Scripture Notes


1 Thess. 4:14-17.

It is impossible to doubt that the Old Testament saints will share in the first resurrection. The statement that "many shall come from the east and west, and shall sit down with Abraham, and Isaac, and Jacob in the kingdom of heaven," together with 1 Cor. 15:23, Rev. 4:4, etc., place this beyond question. While, however, insisting upon this, it is still true that Paul is writing only, in the above scripture, concerning Christians. It was in respect of believers in Thessalonica, who had departed to be with Christ, that a misconception had arisen, and the apostle was instructed to remove it by a special word of the Lord; and consequently Old Testament saints are not before his mind. Those which sleep in Jesus ("have fallen asleep through Jesus") in v. 14 are the same class as "the dead in Christ" in v. 16. As they will be awaked, called out of their graves, at the coming of the Lord, they are described as sleeping. He has "abolished" death and has brought life and incorruptibility to light through the gospel (2 Tim. 1), and thus death for the believer is but a transient sleep. Stephen is accordingly described as falling asleep. But as far as this world is concerned, saints, equally with sinners, are dead; but the words appended - "in Christ" - mark them off as the Christian dead. All this class, the apostle teaches, will rise first, when the Lord descends from heaven with a shout, with the voice of the archangel, and with the trump of God; and thereupon the living saints will (having been "changed" as said in 1 Cor. 15) be caught up together with them in the clouds, to meet the Lord in the air: and so shall we ever be with the Lord. What a blessed hope and a joyful prospect!


Psalm 140:9-10; Romans 12:19-20.

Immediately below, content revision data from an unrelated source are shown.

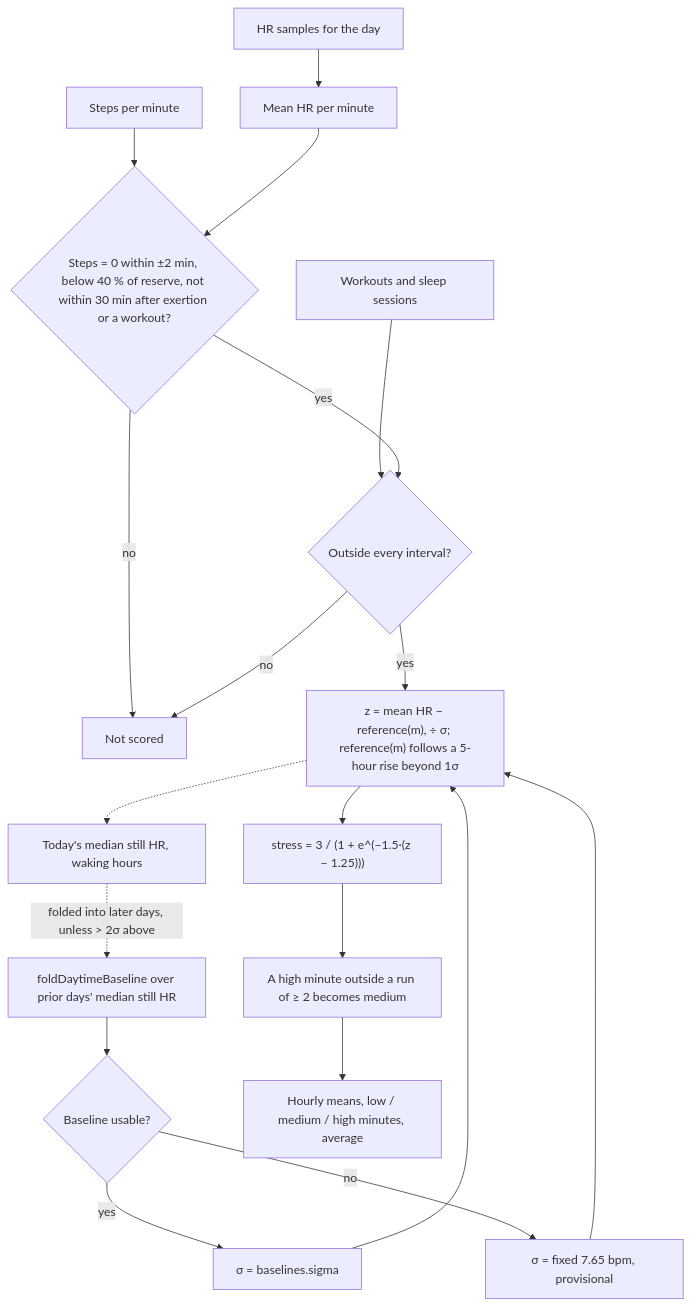
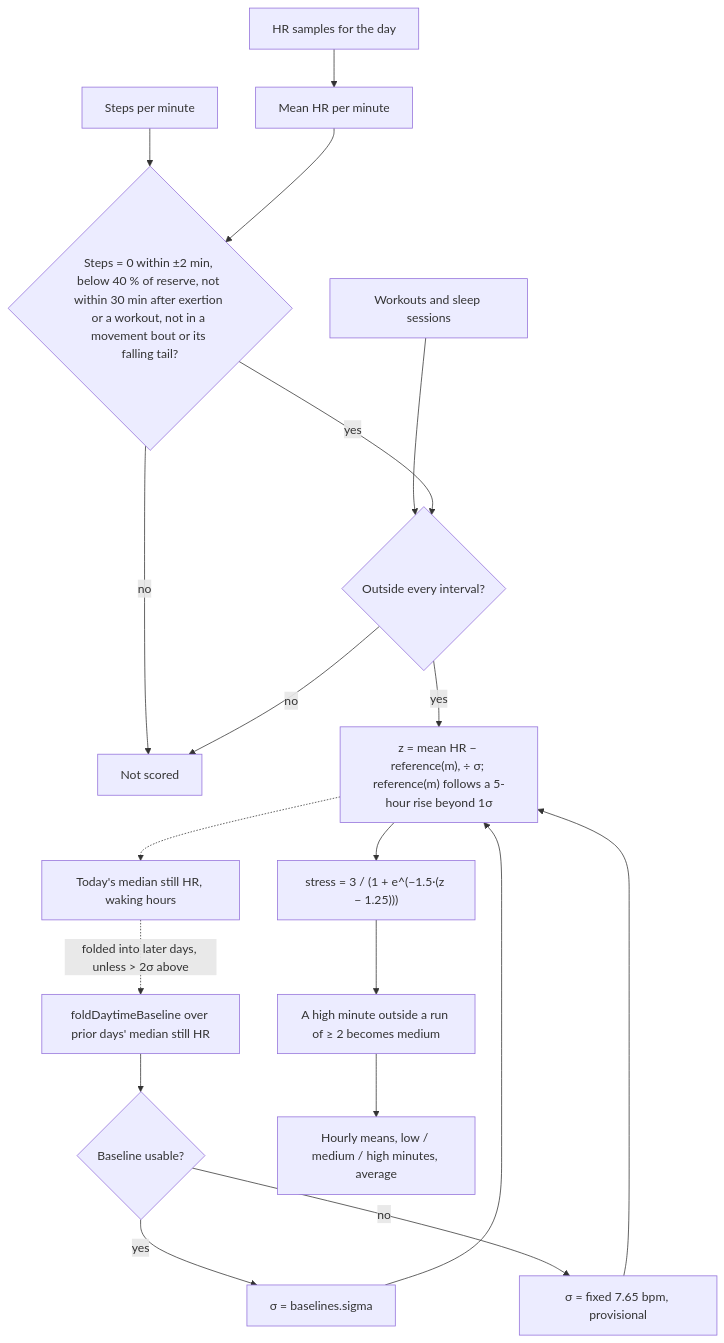
Before and after one commit to RohitDhatrak/pulse: the diagram in docs/algorithms/stress.md, drawn with Mermaid. The commit also changed other lines of this file and 23 other files, not shown here.

````diff
--- a/docs/algorithms/stress.md
+++ b/docs/algorithms/stress.md
@@ -30,21 +33,21 @@
 ```mermaid
 flowchart TB
   HR[HR samples for the day] --> MM[Mean HR per minute]
-  ST[Steps per minute] --> STILL{Steps = 0 within ±2 min, below 40 % of reserve, not within 30 min after exertion or a workout?}
+  ST[Steps per minute] --> STILL{Steps = 0 within ±2 min, below 40 % of reserve, not within 30 min after exertion or a workout, not in a movement bout or its falling tail?}
   EX[Workouts and sleep sessions] --> OUT{Outside every interval?}
   MM --> STILL
   STILL -->|yes| OUT
   STILL -->|no| SKIP[Not scored]
   OUT -->|no| SKIP
   OUT -->|yes| Z["z = mean HR − reference(m), ÷ σ; reference(m) follows a 5-hour rise beyond 1σ"]
   BL[foldDaytimeBaseline over prior days' median still HR] --> U{Baseline usable?}
   U -->|yes| PS[σ = baselines.sigma]
   U -->|no| FS[σ = fixed 7.65 bpm, provisional]
   PS --> Z
   FS --> Z
   Z --> L["stress = 3 / (1 + e^(−1.5·(z − 1.25)))"]
   L --> RUN[A high minute outside a run of ≥ 2 becomes medium]
   RUN --> SUM[Hourly means, low / medium / high minutes, average]
   Z -.-> MED[Today's median still HR, waking hours]
   MED -.->|folded into later days, unless > 2σ above| BL
 ```
````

A comparison of these two scriptures will give the key for the interpretation of heaping coals upon an enemy's head. Let it, however, be first remarked that the verse 20 in Romans 12 is a citation from Proverbs 25, with the omission of the words, "the Lord shall reward thee." This is interesting as showing one of the pre-intimations of grace which are scattered here and there in the Old Testament. When the Psalmist cries, "Let burning coals fall upon them," it is evident from the connection that he desires judgment upon his enemies; and this would be in entire accordance with the principles of righteous government, inasmuch as his enemies are the enemies of Jehovah. But under the reign of grace all is changed; and hence the apostle writes, "Dearly-beloved, avenge not yourselves, but rather give place unto wrath: for it is written, Vengeance is Mine; I will repay, saith the Lord." Not only so, but, while leaving an enemy in the Lord's hands, our own hearts, instead of calling down judgment, are to go out in tender compassion towards him (compare Matthew 5:43-44); and thus the apostle continues, "Therefore if thine enemy hunger, feed him; if he thirst, give him drink: for in so doing thou shalt heap coals of fire on his head." In showing him all possible kindness, in this representing the heart of God towards ourselves when we were yet enemies (see Romans 5:8), we shall cause him, with the blessing of God, to feel the effect of coals of fire on his head. Now, as we have seen in the psalm, the falling of coals of fire on the heads of enemies is a symbol of judgment - judgment, in that case, from the hands of God. In Romans, likewise, the heaping of coals of fire on the head of an enemy in the way described will retain the meaning of judgment - but of self-judgment produced in the heart, and not judgment visited upon the head, of the enemy. What we learn therefore is, that just as God's grace met us in all our enmity, melted us down, and reconciled us to Himself through the death of His Son, so the manifestation of grace and needed kindness is calculated to break down and win an enemy by begetting in him compunctions of conscience for the attitude he has assumed. But we need to be very much in the truth and power of grace to carry out this apostolic injunction.